* **Work instructions**
Leaving the pictures aside, repeat each line below exactly.

* **Exercise inputs**
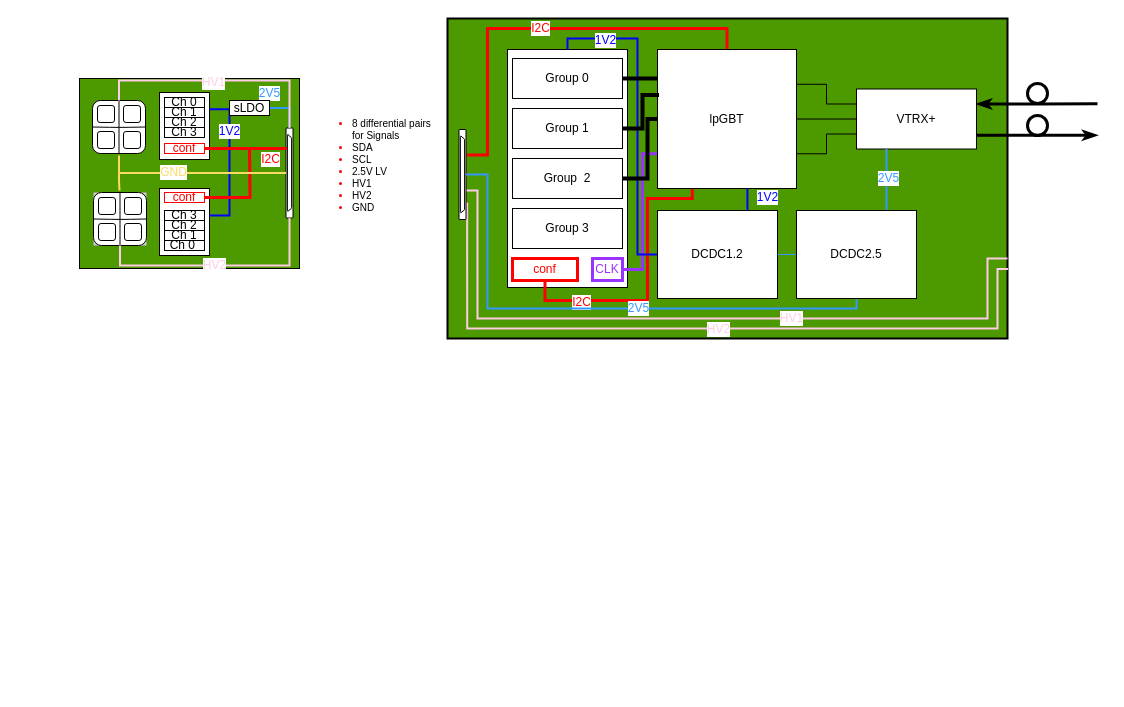
Above: SAL_electronics_system.drawio in gauzinge/drawings (draw.io), before the change. Source tidied: cells renumbered, new cells numbered last; positions are measured from the earlier drawing's top-left corner, leaving out a move shared by most shapes. Both pictures are drawn from the tidied source at 100%, with x=0, y=0 at pixel (17, 18).
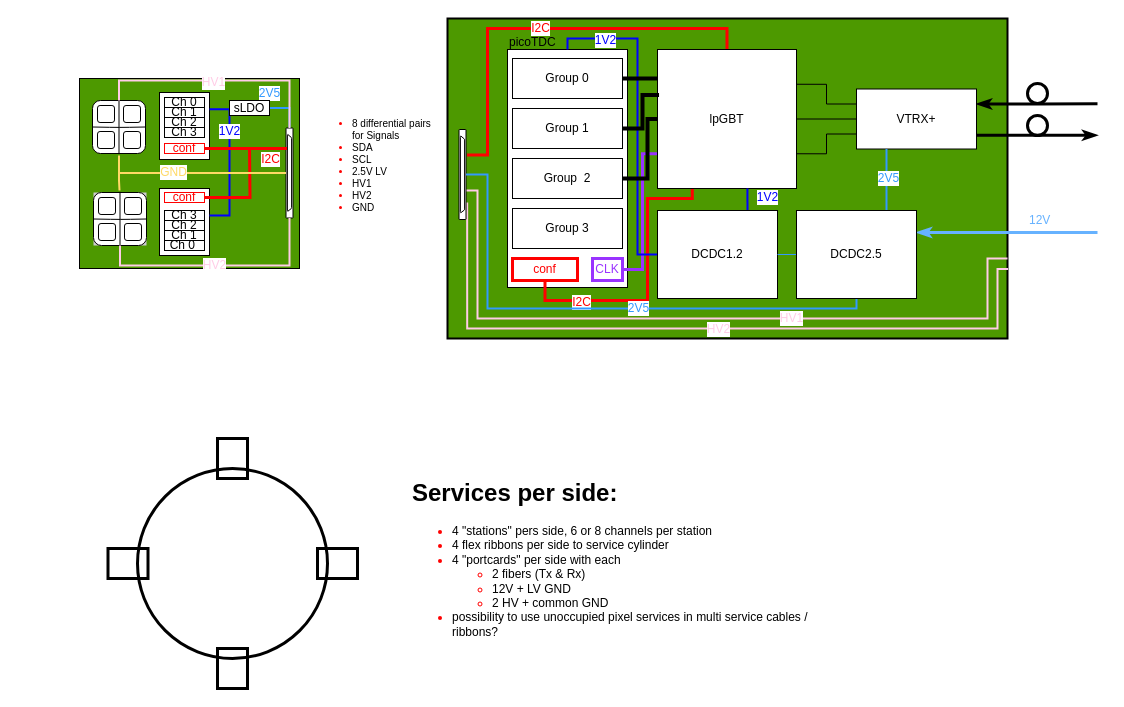
After the change.

Unchanged cells that the change refers to:
```xml
<mxCell id="85" value="&lt;font color=&quot;#000000&quot;&gt;DCDC2.5&lt;/font&gt;" style="rounded=0;whiteSpace=wrap;html=1;strokeColor=#000000;fontColor=#FF0000;" parent="1" vertex="1">
  <mxGeometry x="779" y="192" width="120" height="88" as="geometry" />
</mxCell>
```

The edit, as a diff of the source:
```diff
@@
+    <mxCell id="97" style="edgeStyle=orthogonalEdgeStyle;rounded=0;jettySize=auto;html=1;exitX=1;exitY=0.25;exitDx=0;exitDy=0;startArrow=classicThin;startFill=1;endArrow=none;endFill=0;strokeColor=#66B2FF;strokeWidth=3;fontColor=#FF0000;" parent="1" edge="1" source="85">
+      <mxGeometry relative="1" as="geometry">
+        <mxPoint x="1080" y="214" as="targetPoint" />
+      </mxGeometry>
+    </mxCell>
@@
+    <mxCell id="98" value="&lt;font color=&quot;#66b2ff&quot;&gt;12V&lt;/font&gt;" style="text;html=1;align=left;verticalAlign=top;spacingTop=-4;fontColor=#FF0000;" parent="1" vertex="1">
+      <mxGeometry x="1010" y="192" width="40" height="20" as="geometry" />
+    </mxCell>
+    <mxCell id="99" value="&lt;font color=&quot;#000000&quot;&gt;picoTDC&lt;/font&gt;" style="text;html=1;align=left;verticalAlign=top;spacingTop=-4;fontColor=#FF0000;" parent="1" vertex="1">
+      <mxGeometry x="490" y="14" width="60" height="20" as="geometry" />
+    </mxCell>
+    <mxCell id="100" style="ellipse;whiteSpace=wrap;html=1;strokeColor=#000000;strokeWidth=3;fillColor=none;fontColor=#FF0000;" parent="1" vertex="1">
+      <mxGeometry x="120" y="450" width="190" height="190" as="geometry" />
+    </mxCell>
+    <mxCell id="101" style="rounded=0;whiteSpace=wrap;html=1;strokeColor=#000000;strokeWidth=3;fillColor=none;fontColor=#FF0000;" parent="1" vertex="1">
+      <mxGeometry x="200" y="420" width="30" height="40" as="geometry" />
+    </mxCell>
+    <mxCell id="102" style="rounded=0;whiteSpace=wrap;html=1;strokeColor=#000000;strokeWidth=3;fillColor=none;fontColor=#FF0000;" parent="1" vertex="1">
+      <mxGeometry x="200" y="630" width="30" height="40" as="geometry" />
+    </mxCell>
+    <mxCell id="103" style="rounded=0;whiteSpace=wrap;html=1;strokeColor=#000000;strokeWidth=3;fillColor=none;fontColor=#FF0000;rotation=90;" parent="1" vertex="1">
+      <mxGeometry x="305" y="525" width="30" height="40" as="geometry" />
+    </mxCell>
+    <mxCell id="104" style="rounded=0;whiteSpace=wrap;html=1;strokeColor=#000000;strokeWidth=3;fillColor=none;fontColor=#FF0000;rotation=90;" parent="1" vertex="1">
+      <mxGeometry x="95.5" y="525" width="30" height="40" as="geometry" />
+    </mxCell>
+    <mxCell id="105" value="&lt;h1&gt;&lt;font color=&quot;#000000&quot;&gt;Services per side:&amp;nbsp;&lt;/font&gt;&lt;/h1&gt;&lt;div&gt;&lt;ul&gt;&lt;li&gt;&lt;font color=&quot;#000000&quot;&gt;&lt;span&gt;4 &quot;stations&quot; pers side, 6 or 8 channels per station&lt;/span&gt;&lt;/font&gt;&lt;/li&gt;&lt;li&gt;&lt;font color=&quot;#000000&quot;&gt;&lt;span&gt;4 flex ribbons per side to service cylinder&lt;/span&gt;&lt;/font&gt;&lt;/li&gt;&lt;li&gt;&lt;font color=&quot;#000000&quot;&gt;&lt;span&gt;4 &quot;portcards&quot; per side with each&lt;/span&gt;&lt;/font&gt;&lt;/li&gt;&lt;ul&gt;&lt;li&gt;&lt;font color=&quot;#000000&quot;&gt;&lt;span&gt;2 fibers (Tx &amp;amp; Rx)&lt;/span&gt;&lt;/font&gt;&lt;/li&gt;&lt;li&gt;&lt;font color=&quot;#000000&quot;&gt;&lt;span&gt;12V + LV GND&lt;/span&gt;&lt;/font&gt;&lt;/li&gt;&lt;li&gt;&lt;font color=&quot;#000000&quot;&gt;&lt;span&gt;2 HV + common GND&lt;/span&gt;&lt;/font&gt;&lt;/li&gt;&lt;/ul&gt;&lt;li&gt;&lt;font color=&quot;#000000&quot;&gt;possibility to use unoccupied pixel services in&amp;nbsp;multi service cables / ribbons?&lt;/font&gt;&lt;/li&gt;&lt;/ul&gt;&lt;/div&gt;" style="text;html=1;strokeColor=none;fillColor=none;spacing=5;spacingTop=-20;whiteSpace=wrap;overflow=hidden;rounded=0;fontColor=#FF0000;" parent="1" vertex="1">
+      <mxGeometry x="390" y="455" width="410" height="180" as="geometry" />
+    </mxCell>
```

* **Solved problem**
Above: SAL_electronics_system.drawio in gauzinge/drawings (draw.io), before the change. Source tidied: cells renumbered, new cells numbered last; positions are measured from the earlier drawing's top-left corner, leaving out a move shared by most shapes. Both pictures are drawn from the tidied source at 100%, with x=0, y=0 at pixel (17, 18).
After the change.

Unchanged cells that the change refers to:
```xml
<mxCell id="85" value="&lt;font color=&quot;#000000&quot;&gt;DCDC2.5&lt;/font&gt;" style="rounded=0;whiteSpace=wrap;html=1;strokeColor=#000000;fontColor=#FF0000;" parent="1" vertex="1">
  <mxGeometry x="779" y="192" width="120" height="88" as="geometry" />
</mxCell>
```

The edit, as a diff of the source:
```diff
@@
+    <mxCell id="97" style="edgeStyle=orthogonalEdgeStyle;rounded=0;jettySize=auto;html=1;exitX=1;exitY=0.25;exitDx=0;exitDy=0;startArrow=classicThin;startFill=1;endArrow=none;endFill=0;strokeColor=#66B2FF;strokeWidth=3;fontColor=#FF0000;" parent="1" edge="1" source="85">
+      <mxGeometry relative="1" as="geometry">
+        <mxPoint x="1080" y="214" as="targetPoint" />
+      </mxGeometry>
+    </mxCell>
@@
+    <mxCell id="98" value="&lt;font color=&quot;#66b2ff&quot;&gt;12V&lt;/font&gt;" style="text;html=1;align=left;verticalAlign=top;spacingTop=-4;fontColor=#FF0000;" parent="1" vertex="1">
+      <mxGeometry x="1010" y="192" width="40" height="20" as="geometry" />
+    </mxCell>
+    <mxCell id="99" value="&lt;font color=&quot;#000000&quot;&gt;picoTDC&lt;/font&gt;" style="text;html=1;align=left;verticalAlign=top;spacingTop=-4;fontColor=#FF0000;" parent="1" vertex="1">
+      <mxGeometry x="490" y="14" width="60" height="20" as="geometry" />
+    </mxCell>
+    <mxCell id="100" style="ellipse;whiteSpace=wrap;html=1;strokeColor=#000000;strokeWidth=3;fillColor=none;fontColor=#FF0000;" parent="1" vertex="1">
+      <mxGeometry x="120" y="450" width="190" height="190" as="geometry" />
+    </mxCell>
+    <mxCell id="101" style="rounded=0;whiteSpace=wrap;html=1;strokeColor=#000000;strokeWidth=3;fillColor=none;fontColor=#FF0000;" parent="1" vertex="1">
+      <mxGeometry x="200" y="420" width="30" height="40" as="geometry" />
+    </mxCell>
+    <mxCell id="102" style="rounded=0;whiteSpace=wrap;html=1;strokeColor=#000000;strokeWidth=3;fillColor=none;fontColor=#FF0000;" parent="1" vertex="1">
+      <mxGeometry x="200" y="630" width="30" height="40" as="geometry" />
+    </mxCell>
+    <mxCell id="103" style="rounded=0;whiteSpace=wrap;html=1;strokeColor=#000000;strokeWidth=3;fillColor=none;fontColor=#FF0000;rotation=90;" parent="1" vertex="1">
+      <mxGeometry x="305" y="525" width="30" height="40" as="geometry" />
+    </mxCell>
+    <mxCell id="104" style="rounded=0;whiteSpace=wrap;html=1;strokeColor=#000000;strokeWidth=3;fillColor=none;fontColor=#FF0000;rotation=90;" parent="1" vertex="1">
+      <mxGeometry x="95.5" y="525" width="30" height="40" as="geometry" />
+    </mxCell>
+    <mxCell id="105" value="&lt;h1&gt;&lt;font color=&quot;#000000&quot;&gt;Services per side:&amp;nbsp;&lt;/font&gt;&lt;/h1&gt;&lt;div&gt;&lt;ul&gt;&lt;li&gt;&lt;font color=&quot;#000000&quot;&gt;&lt;span&gt;4 &quot;stations&quot; pers side, 6 or 8 channels per station&lt;/span&gt;&lt;/font&gt;&lt;/li&gt;&lt;li&gt;&lt;font color=&quot;#000000&quot;&gt;&lt;span&gt;4 flex ribbons per side to service cylinder&lt;/span&gt;&lt;/font&gt;&lt;/li&gt;&lt;li&gt;&lt;font color=&quot;#000000&quot;&gt;&lt;span&gt;4 &quot;portcards&quot; per side with each&lt;/span&gt;&lt;/font&gt;&lt;/li&gt;&lt;ul&gt;&lt;li&gt;&lt;font color=&quot;#000000&quot;&gt;&lt;span&gt;2 fibers (Tx &amp;amp; Rx)&lt;/span&gt;&lt;/font&gt;&lt;/li&gt;&lt;li&gt;&lt;font color=&quot;#000000&quot;&gt;&lt;span&gt;12V + LV GND&lt;/span&gt;&lt;/font&gt;&lt;/li&gt;&lt;li&gt;&lt;font color=&quot;#000000&quot;&gt;&lt;span&gt;2 HV + common GND&lt;/span&gt;&lt;/font&gt;&lt;/li&gt;&lt;/ul&gt;&lt;li&gt;&lt;font color=&quot;#000000&quot;&gt;possibility to use unoccupied pixel services in&amp;nbsp;multi service cables / ribbons?&lt;/font&gt;&lt;/li&gt;&lt;/ul&gt;&lt;/div&gt;" style="text;html=1;strokeColor=none;fillColor=none;spacing=5;spacingTop=-20;whiteSpace=wrap;overflow=hidden;rounded=0;fontColor=#FF0000;" parent="1" vertex="1">
+      <mxGeometry x="390" y="455" width="410" height="180" as="geometry" />
+    </mxCell>
```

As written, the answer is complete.